Twitter’s newest feature is reigniting the ‘iPhone vs Android’ war
The U.S. social media company's latest addition is a subtle piece of information that shows the client that each tweet is sent from. In doing so, the company now displays whether a user tweets from the web or mobile and, if they are on a phone, whether they used Twitter's iOS or Android apps, or a third-party service.
The feature which was quietly enabled on Twitter's mobile clients earlier this month; it has long been part of the TweetDeck app has received a mixed response from users since CEO Jack Dorsey spotlighted it.
Some are happy to have additional details to dig into for context, for example, whether a person is on mobile or using third-party apps, but others believe it is an unnecessary addition that is stoking the rivalry between iOS and Android fans.
Interestingly, the app detail isn't actually new. Way back in 2012 some six years ago Twitter stripped out the information as part of a series of changes to unify users across devices, focus on service's reading experience and push people to its official apps where it could maximize advertising reach.
That was a long time ago so long that TechCrunch editor in chief Matthew Panzarino was still a reporter when he wrote about it; he and I were at another publication altogether and much has changed at Twitter, which has grown massively in popularity to reach 330 million users.
Back in 2012, Twitter was trying to reign in the mass of third-party apps that were popular with users in order to centralize its advertising to get itself, and its finances, together before going public. Twitter's IPO happened in 2013 and it did migrate most users to its own apps, but it did a terrible job handling developers and thus, today, there are precious few third-party apps. That's still a sore point with many users, since the independent apps were traditionally superior with better design and more functions. Most are dead now and Twitter's official apps reign supreme.
Many Twitter users may not be aware of the back story, so it is pretty fascinating to see some express uncertainty at displaying details of their phone. Indeed, a number of Android users lamented that the new detail is ‘exposing' their devices.

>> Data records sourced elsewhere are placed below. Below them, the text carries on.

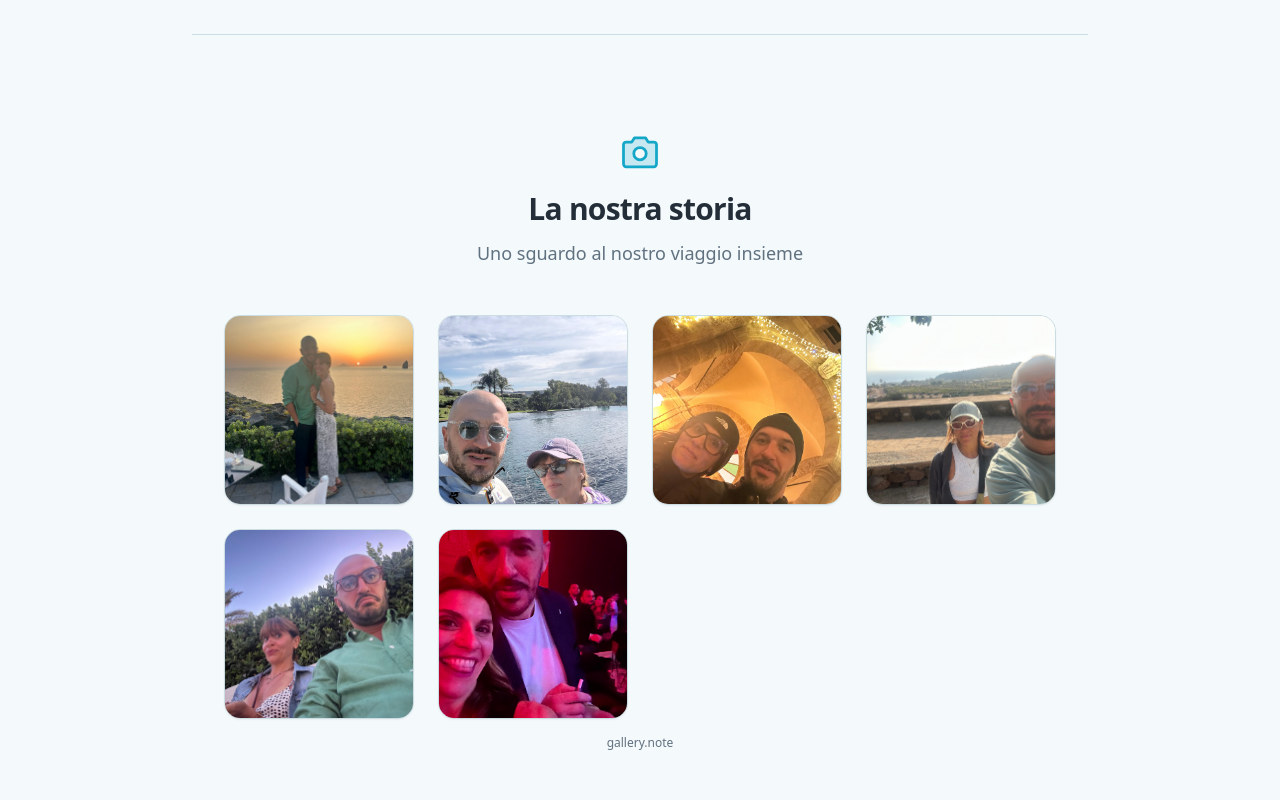
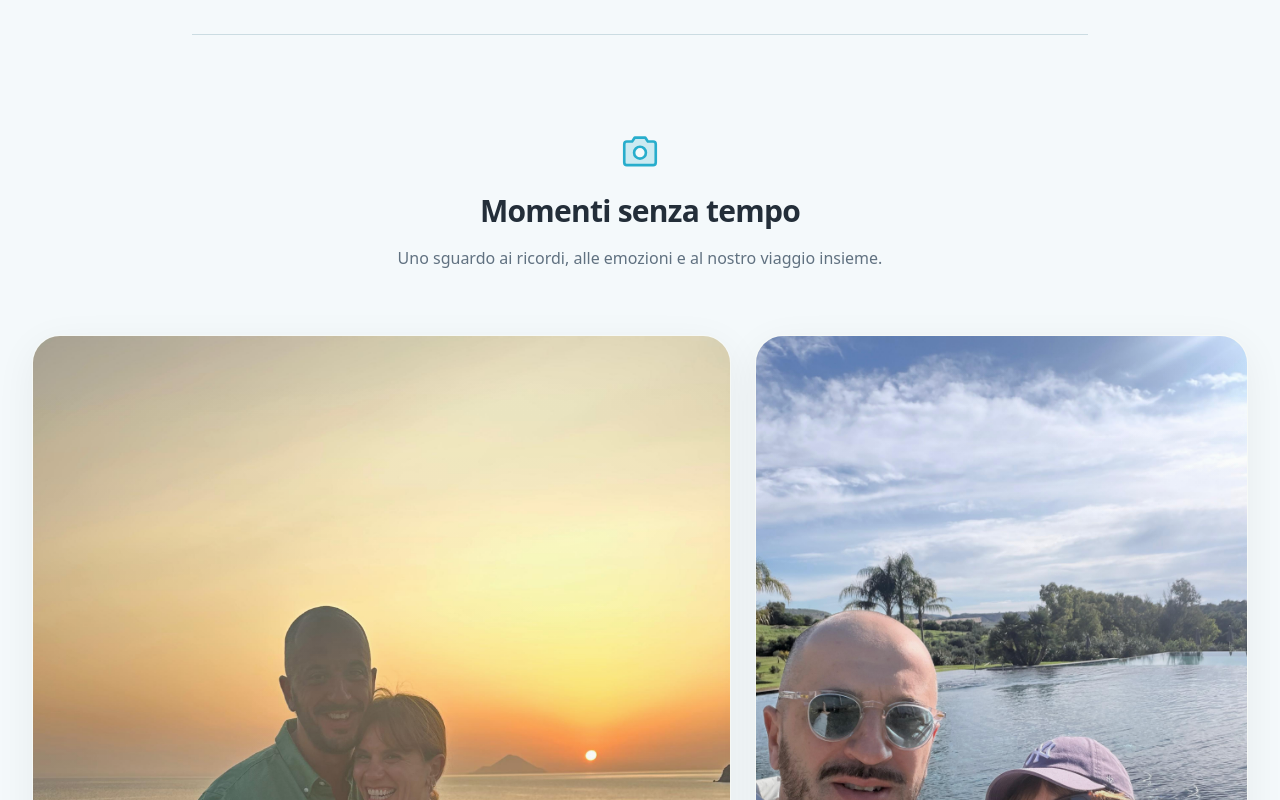
Before and after one commit to cdm227/weddingapp, a React (Vite) app: page / in a window 1280 px wide. Shown: the part 4620-5420 px from the top of the page. Built offline with nearby package versions, Linux system fonts and the light colour scheme.

Commit message:
fixed gallery style - MINIMAL LUXURY

```diff
--- a/src/App.tsx
+++ b/src/App.tsx
@@ -555,52 +555,104 @@ export default function App() {
 
       <Separator className="max-w-4xl mx-auto" />
 
-      {/* GALLERY */}
-      <section className="section container-pad max-w-4xl mx-auto">
-        <motion.div variants={staggerContainer} initial="initial" whileInView="whileInView">
-          <motion.div {...fadeInUp} className="text-center mb-10 sm:mb-12">
-            <Camera className="mx-auto mb-4 text-primary" size={44} weight="duotone" />
-            <h2 className="h2">{t('gallery.title')}</h2>
-            <p className="mt-3 lead">{t('gallery.subtitle')}</p>
+{/* PREMIUM GALLERY - MINIMAL LUXURY */}
+<section className="section container-pad max-w-7xl mx-auto py-24">
+  <motion.div
+    variants={staggerContainer}
+    initial="initial"
+    whileInView="whileInView"
+    viewport={{ once: true }}
+  >
+    {/* Header */}
+    <motion.div {...fadeInUp} className="text-center mb-16">
+      <Camera
+        className="mx-auto mb-5 text-primary/90"
+        size={42}
+        weight="duotone"
+      />
+
+      <h2 className="h2 tracking-tight">
+        {t("gallery.title")}
+      </h2>
+
+      <p className="mt-4 max-w-2xl mx-auto text-muted-foreground leading-relaxed">
+        {t("gallery.subtitle")}
+      </p>
     </motion.div>
 
-          <motion.div {...fadeInUp}>
-            <div className="grid grid-cols-2 md:grid-cols-4 gap-4">
-              {gallery.map((img, index) => (
+    {/* Layout */}
+    <motion.div
+      {...fadeInUp}
+      className="grid grid-cols-1 md:grid-cols-12 gap-5"
+    >
+      {gallery.map((img, index) => {
+        const layout =
+          index === 0
+            ? "md:col-span-7 md:row-span-2"
+            : index === 1 || index === 2
+            ? "md:col-span-5"
+            : "md:col-span-4";
+        return (
           <Dialog
             key={img.src}
             open={selectedImage === index}
-                  onOpenChange={(open) => setSelectedImage(open ? index : null)}
+            onOpenChange={(open) =>
+              setSelectedImage(open ? index : null)
+            }
           >
             <DialogTrigger asChild>
               <motion.button
-                      type="button"
-                      whileHover={{ scale: 1.03 }}
-                      whileTap={{ scale: 0.98 }}
-                      className="group relative aspect-square overflow-hidden rounded-2xl border border-border bg-secondary/10 shadow-sm hover:shadow-md transition"
-                      aria-label={`Open \${img.alt}`}
+                whileHover={{ y: -6 }}
+                whileTap={{ scale: 0.99 }}
+                className={`group relative overflow-hidden rounded-[28px] bg-secondary/10 border border-white/10 shadow-[0_10px_40px_rgba(0,0,0,0.06)] hover:shadow-[0_18px_60px_rgba(0,0,0,0.10)] transition-all duration-700 ${layout}`}
               >
                 <img
                   src={img.src}
                   alt={img.alt}
-                        className="h-full w-full object-cover"
                   loading="lazy"
+                  className="h-full w-full object-cover min-h-[260px] md:min-h-[320px] group-hover:scale-[1.04] transition duration-700 ease-out"
                 />
-                      <div className="pointer-events-none absolute inset-0 ring-1 ring-inset ring-white/20 opacity-0 group-hover:opacity-100 transition-opacity" />
+
+                {/* soft overlay */}
+                <div className="absolute inset-0 bg-gradient-to-t from-black/25 via-black/5 to-transparent opacity-70 group-hover:opacity-90 transition duration-700" />
+
+                {/* Label */}
+                <div className="absolute bottom-0 left-0 right-0 p-6 flex items-end justify-between">
+                  <div className="translate-y-4 opacity-0 group-hover:translate-y-0 group-hover:opacity-100 transition duration-500">
+                    <p className="text-white text-sm tracking-[0.22em] uppercase">
+                      View Image
+                    </p>
+                  </div>
+
+                  <div className="h-10 w-10 rounded-full border border-white/30 backdrop-blur-md flex items-center justify-center text-white opacity-0 group-hover:opacity-100 transition duration-500">
+                    +
+                  </div>
+                </div>
               </motion.button>
             </DialogTrigger>
 
-                  <DialogContent className="max-w-4xl p-0 overflow-hidden">
-                    <img src={img.src} alt={img.alt} className="w-full h-auto" />
+            {/* Lightbox */}
+            <DialogContent className="max-w-6xl p-0 bg-transparent border-none shadow-none">
+              <div className="overflow-hidden rounded-3xl">
+                <img
+                  src={img.src}
+                  alt={img.alt}
+                  className="w-full h-auto"
+                />
+              </div>
             </DialogContent>
           </Dialog>
-              ))}
-            </div>
+        );
+      })}
+    </motion.div>
 
-            <p className="mt-4 text-center text-xs text-muted-foreground">
-              {t('gallery.note')}
-            </p>
-          </motion.div>
+    {/* Footer note */}
+    <motion.p
+      {...fadeInUp}
+      className="mt-10 text-center text-sm text-muted-foreground tracking-wide"
+    >
+
+    </motion.p>
   </motion.div>
 </section>
 
--- a/src/i18n/locales/it.json
+++ b/src/i18n/locales/it.json
@@ -71,8 +71,8 @@
     "error_connection": "Impossibile inviare RSVP. Controlla la tua connessione."
   },
   "gallery": {
-    "title": "La nostra storia",
-    "subtitle": "Uno sguardo al nostro viaggio insieme"
+    "title": "Momenti senza tempo",
+    "subtitle": "Uno sguardo ai ricordi, alle emozioni e al nostro viaggio insieme."
 
   },
   "footer": {
```
Lines whose indentation alone changed are shown as unchanged.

While it may increase arguments between mobile's two tribes, the feature has already called out brands and ambassadors using the ‘wrong' device. Notable examples including a Korean boyband sponsored by LG using iPhones or the Apple Music team sending a tweet via an Android device. Suddenly spotting these mismatches is a whole lot easier.